There are some events/meetings which involve strong network effects. People want to attend such events if and only if a certain number of other people are going to attend it. But then they don’t know before hand as to who else is coming, and hence are not sure whether to accept the invitation. These are events such as school reunions, for example, where if only a few people come, there isn’t much value. And it’s hard to coordinate.
In such events it’s always useful to provide a guarantee. For example, a friend from (B) school was in town last week and expressed an interest in meeting other batchmates in Bangalore. A mail thread was promptly started but until the morning of the event, people remained mostly noncommittal. Not many of us knew this guy particularly well, though he is generally well-liked. So none of us really wanted to land up and be among only one or two people along with this guy.
And then there was a guarantee. One other guy sent a mail saying he’d booked a table at a bar, and this sent a strong signal that this guy was going to be there too. Then there were a couple of other very positive replies and the guarantee having been set, some seven or eight people turned up and the meeting can be called a “success”.
Sometimes when you’re trying to organise an event, it makes sense to get unconditional attendance guarantees from a couple of people before you send out the invite to the wider world. So you tell people that “X and Y” (the early guarantors) are definitely coming, and that will pull in more people, and that can be the trigger in making the event a success! In certain circles, X and Y need to be celebrities. In smaller circles, they can be common men (or women), but people whose guarantees of attendance are generally trusted (i.e. people who don’t have a history of standing up people)!

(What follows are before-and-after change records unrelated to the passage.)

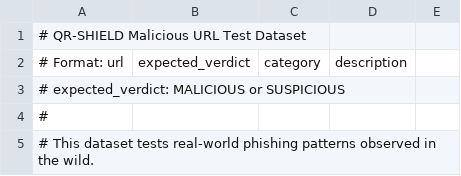
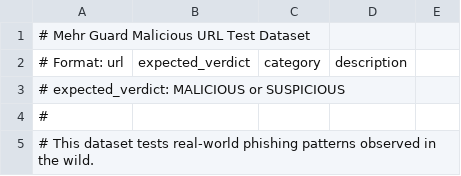
Before and after one commit to Raoof128/Raoof128.github.io, a CSV file: common/src/commonTest/resources/malicious_urls.csv, drawn as a sheet; only a part is shown.

Commit message:
refactor: Rebrand project from QR-SHIELD to Mehr Guard across all platforms and documentation.

```diff
--- a/common/src/commonTest/resources/malicious_urls.csv
+++ b/common/src/commonTest/resources/malicious_urls.csv
@@ -1,2 +1,2 @@
-# QR-SHIELD Malicious URL Test Dataset
+# Mehr Guard Malicious URL Test Dataset
 # Format: url,expected_verdict,category,description
```
Also changed, not shown: data/test_urls.csv, 58 other files.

Another small reunion of my B-school batch happened last month and in the run-up to that I realised another thing about RSVPs – yeses should be public and noes private. One guy took initiative and mailed a bunch of us proposing we meet. I hit reply all on purpose to say that it was a great idea and confirm my attendance. Soon there was another public reply confirming attendance and this snowballed to give us a successful event. There were a few invitees we didn’t hear from, who didn’t attend, and I assume they had replied privately to the invite in the negative.
The problem with events on Facebook is that your RSVP is public irrespective of your reply – so even if you say no, everyone knows you’ve said “no”. And so you think it’s rude to say “no”, and say “yes” just out of politeness, even though you have no intentions of attending.
I’ve attended a few events where the hosts estimated attendance based on a Facebook invite and grossly overestimated attendance – too many people had hit “yes” out of sheer politeness.
So the ideal protocol should be “public yes, private no”. Facebook should consider giving this as an option to event creators so that people reveal their true preferences in the RSVP rather than saying “yes” out of sheer politeness.
In that sense it’s like a Vickery auction whose basic design principle is that people reveal their true willingness to pay and not underbid to avoid the winner’s curse!